You are also a speaker on IT events, was it always easy speaking in front of people?
Actually, it was. As a child I was used to being on stage performing in band concerts or theater productions. So being in front of a group wasn’t that unique an experience. Plus, before I got into IT, I taught college courses. It wasn’t too difficult to make the transition from speaking and presenting to a class of 30 people to a conference session of 300.
Do you have any advice how to make public speaking a bit easier?
I’d say simply relax and have fun. The audience is on your side and is there because they want to hear what you have to say. Make it conversational and not a recitation.
You are working as a consultant now, what’s the major difference between consulting and working as a sysadmin?
Well, for one you are not only working on a current assignment, but you are also working to find that next assignment. When you are an IT Pro, you usually know what is expected of you and know your environment. As a consultant you never know what you are going to run into and have to be flexible to adapt to different environments and corporate cultures. But that is what I find interesting and I think the broad range of clients and projects makes you a better consultant over time.
How do you fill in the time you spend on airports waiting for the flights?
It really varies depending on how motivated I’m feeling, which often depends on what time of day it is and how long I’ve already been traveling. I try to get some work done, but often find myself reading a book or doing a crossword puzzle
What’s the best advice or tip you’ve discovered about writing a book?
Create a very detailed table of contents, even if the book itself will have a much simpler table of contents. When working on a chapter insert all of your headings and then start writing to satisfy the heading.

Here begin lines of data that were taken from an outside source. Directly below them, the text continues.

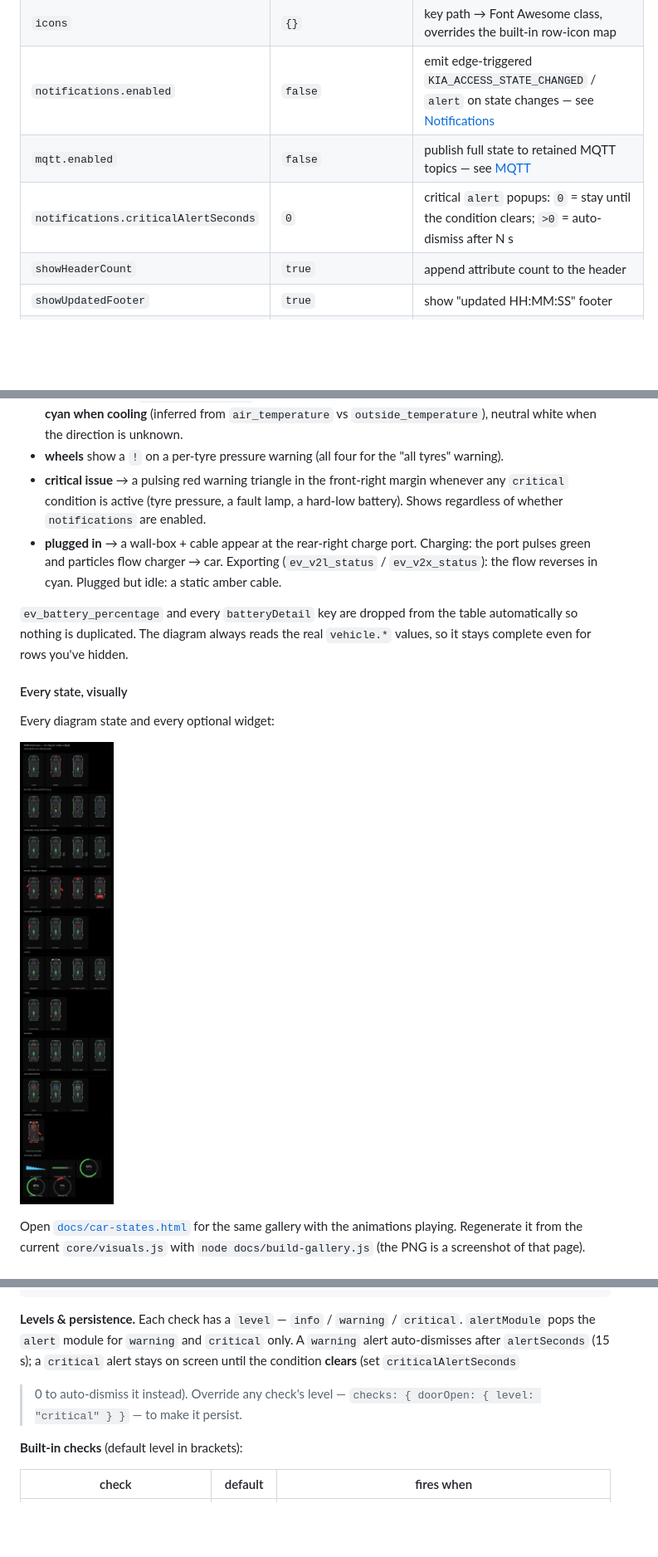
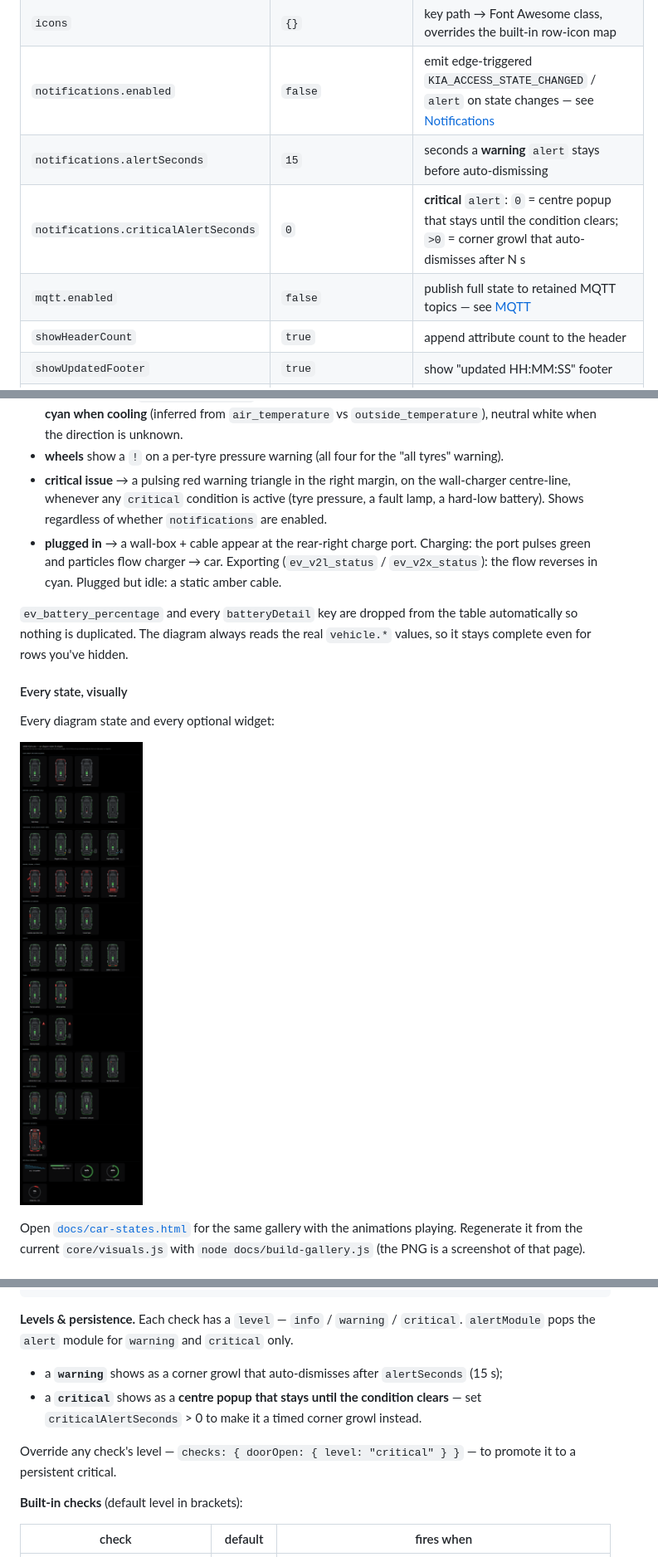
Before and after one commit to Legal-Copy7045/MMM-KiaAccess, a Markdown page: README.md, 3 parts joined by grey strips. Shown at 83% size. GitHub-like rendering; pictures changed too: docs/car-states.png; blank space fills up the shorter version.

Commit message:
docs: README polish + regenerate the state gallery image
- README: critical-alert wording (centre popup, stays until cleared),
  split alertSeconds / criticalAlertSeconds in the options table, diagram
  triangle now on the wall-charger centre-line
- docs/car-states.png regenerated — includes the new "Critical issue"
  section (warning triangle) and the current diagram

Co-Authored-By: Claude Sonnet 5 <noreply@anthropic.com>

```diff
--- a/README.md
+++ b/README.md
@@ -390,8 +390,9 @@ Common EV9 (US) paths:
 | `visuals.batteryDetail` | range + charge rate/current + 4 charge-time estimates | keys shown under the car and removed from the table |
 | `icons` | `{}` | key path → Font Awesome class, overrides the built-in row-icon map |
 | `notifications.enabled` | `false` | emit edge-triggered `KIA_ACCESS_STATE_CHANGED` / `alert` on state changes — see [Notifications](#notifications-state-changes) |
+| `notifications.alertSeconds` | `15` | seconds a **warning** `alert` stays before auto-dismissing |
+| `notifications.criticalAlertSeconds` | `0` | **critical** `alert`: `0` = centre popup that stays until the condition clears; `>0` = corner growl that auto-dismisses after N s |
 | `mqtt.enabled` | `false` | publish full state to retained MQTT topics — see [MQTT](#mqtt-state-publishing) |
-| `notifications.criticalAlertSeconds` | `0` | critical `alert` popups: `0` = stay until the condition clears; `>0` = auto-dismiss after N s |
 | `showHeaderCount` | `true` | append attribute count to the header |
 | `showUpdatedFooter` | `true` | show "updated HH:MM:SS" footer |
 | `maxWidth` | `"420px"` | CSS max-width |
@@ -449,9 +450,10 @@ The car diagram:
   vs `outside_temperature`), neutral white when the direction is unknown.
 - **wheels** show a `!` on a per-tyre pressure warning (all four for the
   "all tyres" warning).
-- **critical issue** → a pulsing red warning triangle in the front-right margin
-  whenever any `critical` condition is active (tyre pressure, a fault lamp, a
-  hard-low battery). Shows regardless of whether `notifications` are enabled.
+- **critical issue** → a pulsing red warning triangle in the right margin, on
+  the wall-charger centre-line, whenever any `critical` condition is active
+  (tyre pressure, a fault lamp, a hard-low battery). Shows regardless of whether
+  `notifications` are enabled.
 - **plugged in** → a wall-box + cable appear at the rear-right charge port.
   Charging: the port pulses green and particles flow charger → car. Exporting
   (`ev_v2l_status` / `ev_v2x_status`): the flow reverses in cyan. Plugged but
@@ -558,10 +560,16 @@ notifications: {
 
 **Levels & persistence.** Each check has a `level` — `info` / `warning` /
 `critical`. `alertModule` pops the `alert` module for `warning` and `critical`
-only. A `warning` alert auto-dismisses after `alertSeconds` (15 s); a `critical`
-alert stays on screen until the condition **clears** (set `criticalAlertSeconds`
-> 0 to auto-dismiss it instead). Override any check's level —
-`checks: { doorOpen: { level: "critical" } }` — to make it persist.
+only.
+
+- a **`warning`** shows as a corner growl that auto-dismisses after
+  `alertSeconds` (15 s);
+- a **`critical`** shows as a **centre popup that stays until the condition
+  clears** — set `criticalAlertSeconds` > 0 to make it a timed corner growl
+  instead.
+
+Override any check's level — `checks: { doorOpen: { level: "critical" } }` — to
+promote it to a persistent critical.
 
 **Built-in checks** (default level in brackets):
 
```
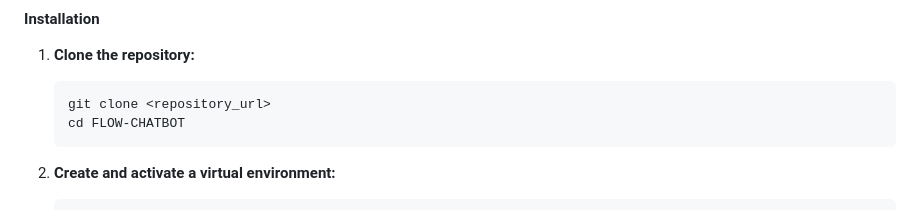
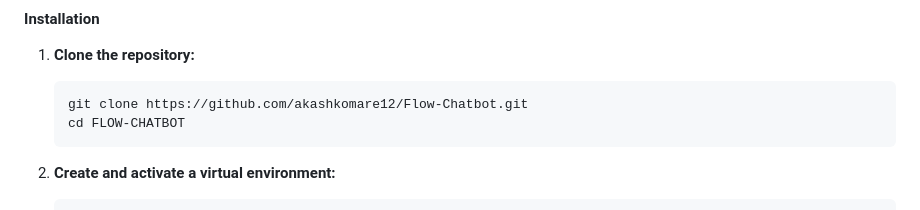
Before and after one commit to akashkomare12/Flow-Chatbot, a Markdown page: README.md, the part around the change. Drawn GitHub-style.

````diff
--- a/README.md
+++ b/README.md
@@ -61,7 +61,7 @@ FLOW-CHATBOT/
 1.  **Clone the repository:**
 
     ```bash
-    git clone <repository_url>
+    git clone https://github.com/akashkomare12/Flow-Chatbot.git
     cd FLOW-CHATBOT
     ```
 
````
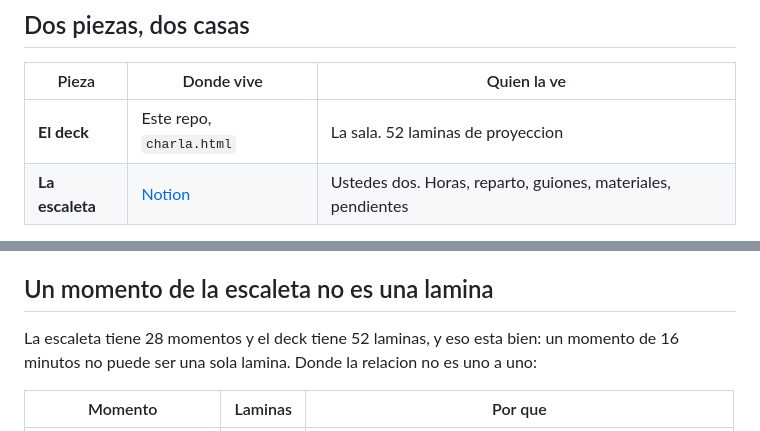
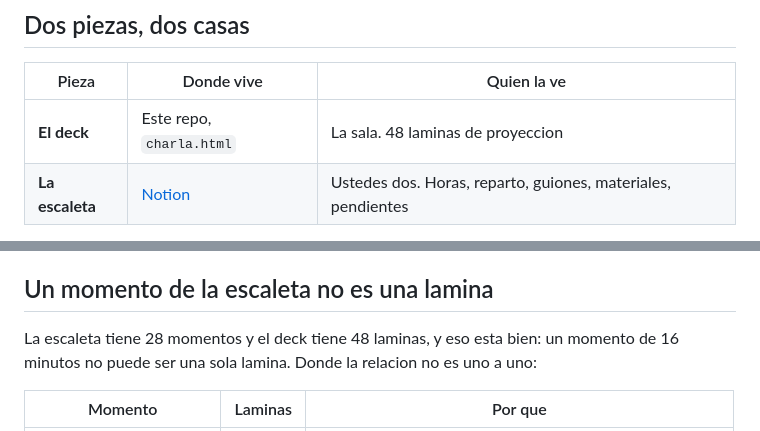
Before and after one commit to cdcordobaa/slide-decks, a Markdown page: decks/atarraya-inspire/README.md, 2 parts joined by grey strips. GitHub-like rendering.

Commit message:
Atarraya: README dice 48 laminas, no 52
El deck tiene 48 secciones .slide, el deck-metadata dice 48 y el
contador de las pildoras tambien. Los dos "52" del README eran de un
rebuild anterior que se quedo sin actualizar.

Co-Authored-By: Claude Sonnet 5 <noreply@anthropic.com>

```diff
--- a/decks/atarraya-inspire/README.md
+++ b/decks/atarraya-inspire/README.md
@@ -8,7 +8,7 @@ Adriana.
 
 | Pieza | Donde vive | Quien la ve |
 |-------|------------|-------------|
-| **El deck** | Este repo, `charla.html` | La sala. 52 laminas de proyeccion |
+| **El deck** | Este repo, `charla.html` | La sala. 48 laminas de proyeccion |
 | **La escaleta** | [Notion](https://www.notion.so/arkatechie/3d550d30822781fd8fd7edd72fabfb0b) | Ustedes dos. Horas, reparto, guiones, materiales, pendientes |
 
 La escaleta es un documento de trabajo, no algo que se proyecta, y por eso vive
@@ -37,7 +37,7 @@ desmonta en orden:
 
 ## Un momento de la escaleta no es una lamina
 
-La escaleta tiene 28 momentos y el deck tiene 52 laminas, y eso esta bien: un
+La escaleta tiene 28 momentos y el deck tiene 48 laminas, y eso esta bien: un
 momento de 16 minutos no puede ser una sola lamina. Donde la relacion no es
 uno a uno:
 
```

What do you know now that you wish you knew when you first started in IT?
How fast things change in IT, and that the pace of change has been increasing over the last 25 years. If you aren’t open to change, IT is not a place for you.
How do you spend your normal day?
I don’t really have normal days. I try to make of list of what I want to accomplish the day such as articles or training videos. In between I maintain my social media presence and try to engage with my community. Since I work at home, things like Twitter are my only way of interacting with people. I suppose that is why I love speaking at conferences and running training classes.
What drives you? Where do you get your passion, inspiration?
I am motivated to create items, be it scripts, articles, videos, books, or webinars, that can help other IT Pros learn how to do their jobs better or advance their career. I enjoy helping others learn and grow.
What is the best fiction book you read?
I read a lot so it is hard to select one piece of fiction. One book that has stayed with me, and one I keep meaning to re-read is Cryptonomicon by Neal Stephenson. (http://www.amazon.com/Cryptonomicon-Neal-Stephenson/dp/0060512806)
What kind of home lab do you have?
My home lab consists of a Toshiba Qosmio laptop with 8GB or RAM, a Yoga 2 Pro with 8GB of RAM and a Gigabyte Brix (16GB RAM and 256GB mSATA) that runs most of my Hyper-V setup. My lab is designed so that I can pack it up and take it with me to conferences and classes.
What’s the story behind the decision, to become a consultant?
I decided to work for my self primarily so I could do the projects that I wanted to do, have the flexibility to be with my family and to take charge of my own career. This means I am directly responsible. Plus, working for myself allows me the freedom to work on a variety of interesting projects and technologies. There is always something new and that keeps me interested and motivated.
I would like to thank Jeffery for his time. You can read more about Jeff and his work on his blog